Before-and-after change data
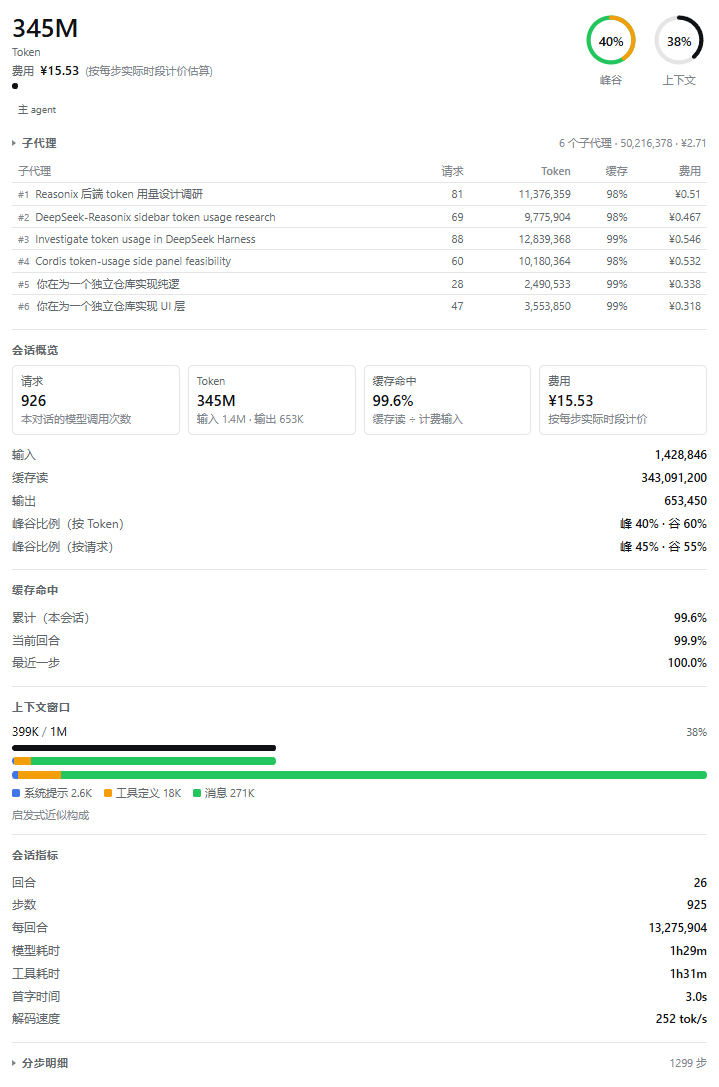
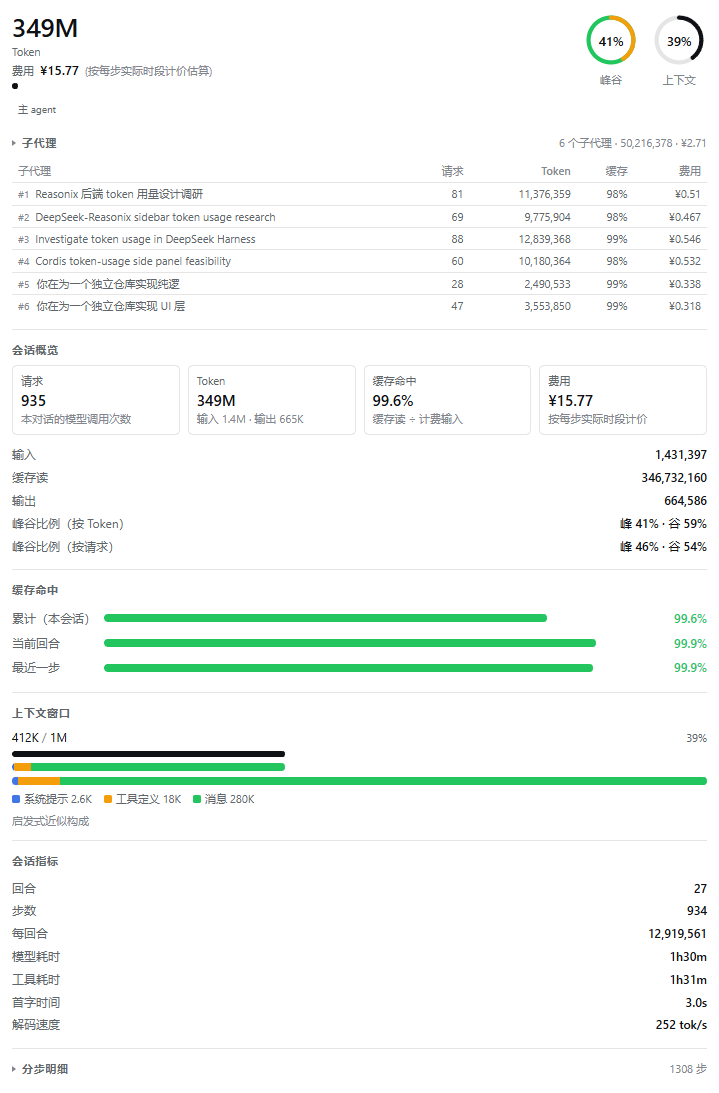
feat: cache-hit bars on a power scale with status-coloured rates

diff --git a/dist/client.js b/dist/client.js
@@ -1,4 +1,4 @@
-/* dsh-usage-insights v0.10.0 — generated by scripts/build.mjs; do not edit. */
+/* dsh-usage-insights v0.10.1 — generated by scripts/build.mjs; do not edit. */
 window.__ModuleLoader__.load({
   id: "dsh-usage-insights",
   factory(require) {
@@ -1035,6 +1035,19 @@ function formatBeijingTime(atMs) {
   return `${pad2(month)}-${pad2(day)} ${pad2(hours)}:${pad2(minutes)}`;
 }
 
+// src/lib/hit-scale.ts
+var HIT_SCALE_EXPONENT = 0.3;
+function hitBarRatio(ratio) {
+  const clamped = Math.min(1, Math.max(0, ratio));
+  return 1 - (1 - clamped) ** HIT_SCALE_EXPONENT;
+}
+function hitLevel(ratio) {
+  if (ratio === null) return "none";
+  if (ratio >= 0.9) return "good";
+  if (ratio >= 0.7) return "warn";
+  return "bad";
+}
+
 // src/client/styles.ts
 var css2 = `
 .dsu-root {
@@ -1309,6 +1322,75 @@ var css2 = `
 .dsu-stat-hint {
   font-size: 11px;
   line-height: 1.35;
+  color: var(--dsw-alias-label-tertiary);
+}
+
+.dsu-hits {
+  display: flex;
+  flex-direction: column;
+}
+
+.dsu-hit {
+  display: flex;
+  align-items: center;
+  gap: 8px;
+  min-width: 0;
+  padding: 4px 0;
+}
+
+.dsu-hit-label {
+  flex: 0 0 auto;
+  min-width: 84px;
+  color: var(--dsw-alias-label-secondary);
+}
+
+.dsu-hit-track {
+  flex: 1 1 auto;
+  min-width: 0;
+  height: 8px;
+  overflow: hidden;
+  border-radius: 999px;
+  background: var(--dsw-alias-bg-layer-2);
+}
+
+.dsu-hit-fill {
+  height: 100%;
+  border-radius: 999px;
+}
+
+.dsu-hit-fill[data-level='good'] {
+  background: var(--dsw-alias-state-success-primary);
+}
+
+.dsu-hit-fill[data-level='warn'] {
+  background: var(--dsw-alias-state-warn-primary);
+}
+
+.dsu-hit-fill[data-level='bad'] {
+  background: var(--dsw-alias-state-error-primary);
+}
+
+.dsu-hit-value {
+  flex: 0 0 auto;
+  min-width: 46px;
+  text-align: right;
+  font-variant-numeric: tabular-nums;
+  font-weight: 500;
+}
+
+.dsu-hit-value[data-level='good'] {
+  color: var(--dsw-alias-state-success-primary);
+}
+
+.dsu-hit-value[data-level='warn'] {
+  color: var(--dsw-alias-state-warn-label);
+}
+
+.dsu-hit-value[data-level='bad'] {
+  color: var(--dsw-alias-state-error-primary);
+}
+
+.dsu-hit-value[data-level='none'] {
   color: var(--dsw-alias-label-tertiary);
 }
 
@@ -1846,6 +1928,15 @@ function ProgressBar(props) {
   const ratio = props.ratio === null ? 0 : Math.min(1, Math.max(0, props.ratio));
   return /* @__PURE__ */ (0, import_jsx_runtime2.jsx)("div", { className: "dsu-progress", role: "img", "aria-label": formatPercent(ratio), children: /* @__PURE__ */ (0, import_jsx_runtime2.jsx)("div", { className: "dsu-progress-fill", style: { width: `${ratio * 100}%` } }) });
 }
+function HitBar(props) {
+  const level = hitLevel(props.ratio);
+  const width = props.ratio === null ? 0 : hitBarRatio(props.ratio);
+  return /* @__PURE__ */ (0, import_jsx_runtime2.jsxs)("div", { className: "dsu-hit", children: [
+    /* @__PURE__ */ (0, import_jsx_runtime2.jsx)("span", { className: "dsu-hit-label", children: props.label }),
+    /* @__PURE__ */ (0, import_jsx_runtime2.jsx)("div", { className: "dsu-hit-track", children: props.ratio !== null && /* @__PURE__ */ (0, import_jsx_runtime2.jsx)("div", { className: "dsu-hit-fill", "data-level": level, style: { width: `${width * 100}%` } }) }),
+    /* @__PURE__ */ (0, import_jsx_runtime2.jsx)("span", { className: "dsu-hit-value", "data-level": level, children: props.ratio === null ? "\u2014" : formatPercent(props.ratio) })
+  ] });
+}
 function CompositionProgress(props) {
   const ratio = props.ratio === null ? 0 : Math.min(1, Math.max(0, props.ratio));
   const description = props.segments.map((segment) => `${segment.label} ${formatTokens(segment.tokens)}`).join(" \xB7 ");
@@ -2165,7 +2256,6 @@ function SessionPanel(props) {
   ];
   const avgPerTurn = view.turns > 0 ? Math.round(view.totalTokens / view.turns) : 0;
   const contextLabel = context.ratio === null ? "\u2014" : formatPercent(context.ratio);
-  const percentOf = (ratio) => ratio === null ? "\u2014" : formatPercent(ratio);
   const peakShare = view.bandShare === null ? null : peakTokenShare(view.bandShare);
   const peakRingLabel = peakShare === null ? "\u2014" : formatPercent(peakShare);
   return /* @__PURE__ */ (0, import_jsx_runtime4.jsxs)("div", { className: "dsu-root", children: [
@@ -2275,10 +2365,10 @@ function SessionPanel(props) {
         ] })
       ] })
     ] }),
-    view.hasUsage && /* @__PURE__ */ (0, import_jsx_runtime4.jsx)(Section, { title: t("section.cacheHit"), children: /* @__PURE__ */ (0, import_jsx_runtime4.jsxs)("div", { className: "dsu-rows", children: [
-      /* @__PURE__ */ (0, import_jsx_runtime4.jsx)(Row, { label: t("cacheHit.total"), value: percentOf(view.cacheHits.total) }),
-      /* @__PURE__ */ (0, import_jsx_runtime4.jsx)(Row, { label: t("cacheHit.turn"), value: percentOf(view.cacheHits.turn) }),
-      /* @__PURE__ */ (0, import_jsx_runtime4.jsx)(Row, { label: t("cacheHit.step"), value: percentOf(view.cacheHits.step) })
+    view.hasUsage && /* @__PURE__ */ (0, import_jsx_runtime4.jsx)(Section, { title: t("section.cacheHit"), children: /* @__PURE__ */ (0, import_jsx_runtime4.jsxs)("div", { className: "dsu-hits", children: [
+      /* @__PURE__ */ (0, import_jsx_runtime4.jsx)(HitBar, { label: t("cacheHit.total"), ratio: view.cacheHits.total }),
+      /* @__PURE__ */ (0, import_jsx_runtime4.jsx)(HitBar, { label: t("cacheHit.turn"), ratio: view.cacheHits.turn }),
+      /* @__PURE__ */ (0, import_jsx_runtime4.jsx)(HitBar, { label: t("cacheHit.step"), ratio: view.cacheHits.step })
     ] }) }),
     (view.hasUsage || hasContext) && /* @__PURE__ */ (0, import_jsx_runtime4.jsx)(Section, { title: t("section.context"), children: context.windowTokens === null ? /* @__PURE__ */ (0, import_jsx_runtime4.jsx)(InlineMessage, { children: t("context.capacityUnknown") }) : /* @__PURE__ */ (0, import_jsx_runtime4.jsxs)("div", { className: "dsu-ctx", children: [
       context.usedTokens === null ? /* @__PURE__ */ (0, import_jsx_runtime4.jsx)(InlineMessage, { children: t("context.notReported") }) : /* @__PURE__ */ (0, import_jsx_runtime4.jsxs)("div", { className: "dsu-ctx-line", children: [

diff --git a/src/client/SessionPanel.tsx b/src/client/SessionPanel.tsx
@@ -18,8 +18,8 @@ import {
 } from '../lib/format'
 import { peakTokenShare } from '../lib/band-share.ts'
 import {
-  bandShareText, ChildAgentsTable, CompositionBar, CompositionProgress, InlineMessage, ProgressBar, Ring, Row,
-  Section, Stat, StepTable, StyleTag,
+  bandShareText, ChildAgentsTable, CompositionBar, CompositionProgress, HitBar, InlineMessage, ProgressBar,
+  Ring, Row, Section, Stat, StepTable, StyleTag,
 } from './components'
 import type { CompositionSegment } from './components'
 
@@ -76,7 +76,6 @@ export function SessionPanel(props: SessionPanelProps): JSX.Element {
     ]
   const avgPerTurn = view.turns > 0 ? Math.round(view.totalTokens / view.turns) : 0
   const contextLabel = context.ratio === null ? '—' : formatPercent(context.ratio)
-  const percentOf = (ratio: number | null): string => ratio === null ? '—' : formatPercent(ratio)
   const peakShare = view.bandShare === null ? null : peakTokenShare(view.bandShare)
   const peakRingLabel = peakShare === null ? '—' : formatPercent(peakShare)
   return (
@@ -206,10 +205,10 @@ export function SessionPanel(props: SessionPanelProps): JSX.Element {
       )}
       {view.hasUsage && (
         <Section title={t('section.cacheHit')}>
-          <div className="dsu-rows">
-            <Row label={t('cacheHit.total')} value={percentOf(view.cacheHits.total)} />
-            <Row label={t('cacheHit.turn')} value={percentOf(view.cacheHits.turn)} />
-            <Row label={t('cacheHit.step')} value={percentOf(view.cacheHits.step)} />
+          <div className="dsu-hits">
+            <HitBar label={t('cacheHit.total')} ratio={view.cacheHits.total} />
+            <HitBar label={t('cacheHit.turn')} ratio={view.cacheHits.turn} />
+            <HitBar label={t('cacheHit.step')} ratio={view.cacheHits.step} />
           </div>
         </Section>
       )}

diff --git a/src/client/components.tsx b/src/client/components.tsx
@@ -9,6 +9,7 @@
 import type { JSX, ReactNode } from 'react'
 import type { BandShareView, ChildAgentView, DayTotal, StepDetailView, Translate } from './contract'
 import { peakRequestShare, peakTokenShare } from '../lib/band-share.ts'
+import { hitBarRatio, hitLevel } from '../lib/hit-scale.ts'
 import { formatBeijingTime, formatCount, formatMoneyRange, formatPercent, formatTokenCount, formatTokens } from '../lib/format'
 import { css } from './styles'
 
@@ -87,6 +88,33 @@ export function ProgressBar(props: { ratio: number | null }): JSX.Element {
   return (
     <div className="dsu-progress" role="img" aria-label={formatPercent(ratio)}>
       <div className="dsu-progress-fill" style={{ width: `${ratio * 100}%` }} />
+    </div>
+  )
+}
+
+/**
+ * Cache-hit bar with its percentage.
+ *
+ * The fill uses the non-linear scale from `hit-scale` so rates above 90% keep
+ * their differences visible; the percentage carries the status colour.
+ *
+ * @param props - row label and the hit ratio, or null without usage.
+ * @returns the rendered bar.
+ */
+export function HitBar(props: { label: string; ratio: number | null }): JSX.Element {
+  const level = hitLevel(props.ratio)
+  const width = props.ratio === null ? 0 : hitBarRatio(props.ratio)
+  return (
+    <div className="dsu-hit">
+      <span className="dsu-hit-label">{props.label}</span>
+      <div className="dsu-hit-track">
+        {props.ratio !== null && (
+          <div className="dsu-hit-fill" data-level={level} style={{ width: `${width * 100}%` }} />
+        )}
+      </div>
+      <span className="dsu-hit-value" data-level={level}>
+        {props.ratio === null ? '—' : formatPercent(props.ratio)}
+      </span>
     </div>
   )
 }

diff --git a/src/client/styles.ts b/src/client/styles.ts
@@ -282,6 +282,75 @@ export const css = `
   color: var(--dsw-alias-label-tertiary);
 }
 
+.dsu-hits {
+  display: flex;
+  flex-direction: column;
+}
+
+.dsu-hit {
+  display: flex;
+  align-items: center;
+  gap: 8px;
+  min-width: 0;
+  padding: 4px 0;
+}
+
+.dsu-hit-label {
+  flex: 0 0 auto;
+  min-width: 84px;
+  color: var(--dsw-alias-label-secondary);
+}
+
+.dsu-hit-track {
+  flex: 1 1 auto;
+  min-width: 0;
+  height: 8px;
+  overflow: hidden;
+  border-radius: 999px;
+  background: var(--dsw-alias-bg-layer-2);
+}
+
+.dsu-hit-fill {
+  height: 100%;
+  border-radius: 999px;
+}
+
+.dsu-hit-fill[data-level='good'] {
+  background: var(--dsw-alias-state-success-primary);
+}
+
+.dsu-hit-fill[data-level='warn'] {
+  background: var(--dsw-alias-state-warn-primary);
+}
+
+.dsu-hit-fill[data-level='bad'] {
+  background: var(--dsw-alias-state-error-primary);
+}
+
+.dsu-hit-value {
+  flex: 0 0 auto;
+  min-width: 46px;
+  text-align: right;
+  font-variant-numeric: tabular-nums;
+  font-weight: 500;
+}
+
+.dsu-hit-value[data-level='good'] {
+  color: var(--dsw-alias-state-success-primary);
+}
+
+.dsu-hit-value[data-level='warn'] {
+  color: var(--dsw-alias-state-warn-label);
+}
+
+.dsu-hit-value[data-level='bad'] {
+  color: var(--dsw-alias-state-error-primary);
+}
+
+.dsu-hit-value[data-level='none'] {
+  color: var(--dsw-alias-label-tertiary);
+}
+
 .dsu-rows {
   display: flex;
   flex-direction: column;

diff --git a/tests/hit-scale.test.ts b/tests/hit-scale.test.ts
@@ -1,0 +1,39 @@
+import { describe, expect, it } from 'vitest'
+import { HIT_SCALE_EXPONENT, hitBarRatio, hitLevel } from '../src/lib/hit-scale.ts'
+
+describe('hitBarRatio', () => {
+  it('keeps both endpoints', () => {
+    expect(hitBarRatio(0)).toBe(0)
+    expect(hitBarRatio(1)).toBe(1)
+  })
+
+  it('clamps values outside the ratio range', () => {
+    expect(hitBarRatio(-1)).toBe(0)
+    expect(hitBarRatio(2)).toBe(1)
+  })
+
+  it('spreads the high end of the range', () => {
+    expect(hitBarRatio(0.9)).toBeCloseTo(1 - 0.1 ** HIT_SCALE_EXPONENT, 6)
+    expect(hitBarRatio(0.99)).toBeCloseTo(1 - 0.01 ** HIT_SCALE_EXPONENT, 6)
+    // 99% and 99.9% stay visibly apart instead of collapsing at the bar's end.
+    expect(hitBarRatio(0.999) - hitBarRatio(0.99)).toBeGreaterThan(0.1)
+  })
+
+  it('stays monotonic across the range', () => {
+    expect(hitBarRatio(0.5)).toBeLessThan(hitBarRatio(0.7))
+    expect(hitBarRatio(0.7)).toBeLessThan(hitBarRatio(0.9))
+    expect(hitBarRatio(0.9)).toBeLessThan(hitBarRatio(0.99))
+  })
+})
+
+describe('hitLevel', () => {
+  it('classifies one rate into its status band', () => {
+    expect(hitLevel(0.99)).toBe('good')
+    expect(hitLevel(0.9)).toBe('good')
+    expect(hitLevel(0.89)).toBe('warn')
+    expect(hitLevel(0.7)).toBe('warn')
+    expect(hitLevel(0.69)).toBe('bad')
+    expect(hitLevel(0.4)).toBe('bad')
+    expect(hitLevel(null)).toBe('none')
+  })
+})

diff --git a/src/lib/hit-scale.ts b/src/lib/hit-scale.ts
@@ -1,0 +1,39 @@
+/**
+ * Scale and status levels for the cache-hit bars.
+ *
+ * Cache hits usually sit above 90%, where a linear bar hides the difference
+ * between 99% and 99.9%. The bar therefore uses a power scale with an exponent
+ * below one: the high end of the range keeps its spread while the low end is
+ * compressed, so both a 40% miss-heavy turn and a 99.9% cached request stay
+ * readable on the same bar.
+ */
+
+/** Power used by {@link hitBarRatio}; smaller values spread the high end wider. */
+export const HIT_SCALE_EXPONENT = 0.3
+
+/** Status band of one cache-hit rate. */
+export type HitLevel = 'good' | 'warn' | 'bad' | 'none'
+
+/**
+ * Map a cache-hit ratio onto the bar's width.
+ *
+ * @param ratio - cache reads over billed input, clamped to [0, 1].
+ * @returns the filled fraction of the bar's width.
+ */
+export function hitBarRatio(ratio: number): number {
+  const clamped = Math.min(1, Math.max(0, ratio))
+  return 1 - (1 - clamped) ** HIT_SCALE_EXPONENT
+}
+
+/**
+ * Classify a cache-hit ratio for its status colour.
+ *
+ * @param ratio - cache reads over billed input, or null without usage.
+ * @returns `good` at 90% and above, `warn` at 70% and above, `bad` below that.
+ */
+export function hitLevel(ratio: number | null): HitLevel {
+  if (ratio === null) return 'none'
+  if (ratio >= 0.9) return 'good'
+  if (ratio >= 0.7) return 'warn'
+  return 'bad'
+}

diff --git a/README.md b/README.md
@@ -15,7 +15,7 @@
 ### 用量（当前对话）
 
 - **会话概览**：请求数、Token 总量、输入 / 缓存读 / 输出（缓存写仅在提供商上报显式缓存写入时显示）、缓存命中率、费用，以及峰谷比例（按 Token 与按请求各一行）。
-- **缓存命中**：独立区块给出三个口径——本会话累计、当前回合、最近一步的缓存命中率。
+- **缓存命中**：三条横条分别显示本会话累计、当前回合、最近一步的缓存命中率。条形使用幂次刻度（`1-(1-r)^0.3`）放大 90% 以上区间的差异，百分比数字按状态着色：≥90% 绿色、70–90% 琥珀色、<70% 红色。
 - **Token 显示**：会话概览的 Token 卡片（含其输入/输出提示）使用 `K` / `M` / `G` 紧凑单位；会话概览的其余行、会话指标、子代理明细与分步明细显示千分位精确整数（如 `275,123,456`）；页头总量、上下文窗口与用量汇总也使用紧凑单位，悬停数字可看到精确值。
 - **上下文窗口**：第一行显示已用 / 容量与占用百分比；第二行是按占用比例填充的进度条；第三行是「占用 + 构成」组合条（宽度为占用比例，内部按三色分段）；第四行是整窗构成条；条下是带颜色的图例与各段数值。
 - **峰谷圈图**：上下文圈图左侧另有一个圈图，绿色轨道表示空闲、橙色弧线表示高峰，中心显示高峰占比（按 Token）。

diff --git a/README.EN.md b/README.EN.md
@@ -20,8 +20,9 @@ The plugin adds two right-Sidebar pages.
 - **Session overview**: request count, total tokens, input / cache read / output bucket rows
   (the cache-write row appears only when a provider reports explicit cache creation),
   cache-hit rate, cost, and the peak/off-peak share (one row by tokens, one by requests).
-- **Cache hit**: its own section with three scopes — cumulative for this conversation, the
-  current turn, and the latest request.
+- **Cache hit**: three bars for the cumulative, current-turn and latest-request hit rates. The
+  fill uses a power scale (`1-(1-r)^0.3`) so the region above 90% keeps its differences, and
+  the percentage is coloured by status: green at 90% or above, amber from 70%, red below.
 - **Token figures**: the overview's Token card (including its input/output hint) uses compact
   `K` / `M` / `G` units; the remaining overview rows, session metrics, subagent detail and
   request ledger show exact grouped integers (for example `275,123,456`); the header total,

(How to complete this task):
Check every line above for the word "InlineMessage" and copy those that have it.

(Response to the exercise):
     (view.hasUsage || hasContext) && /* @__PURE__ */ (0, import_jsx_runtime4.jsx)(Section, { title: t("section.context"), children: context.windowTokens === null ? /* @__PURE__ */ (0, import_jsx_runtime4.jsx)(InlineMessage, { children: t("context.capacityUnknown") }) : /* @__PURE__ */ (0, import_jsx_runtime4.jsxs)("div", { className: "dsu-ctx", children: [
       context.usedTokens === null ? /* @__PURE__ */ (0, import_jsx_runtime4.jsx)(InlineMessage, { children: t("context.notReported") }) : /* @__PURE__ */ (0, import_jsx_runtime4.jsxs)("div", { className: "dsu-ctx-line", children: [
-  bandShareText, ChildAgentsTable, CompositionBar, CompositionProgress, InlineMessage, ProgressBar, Ring, Row,
+  bandShareText, ChildAgentsTable, CompositionBar, CompositionProgress, HitBar, InlineMessage, ProgressBar,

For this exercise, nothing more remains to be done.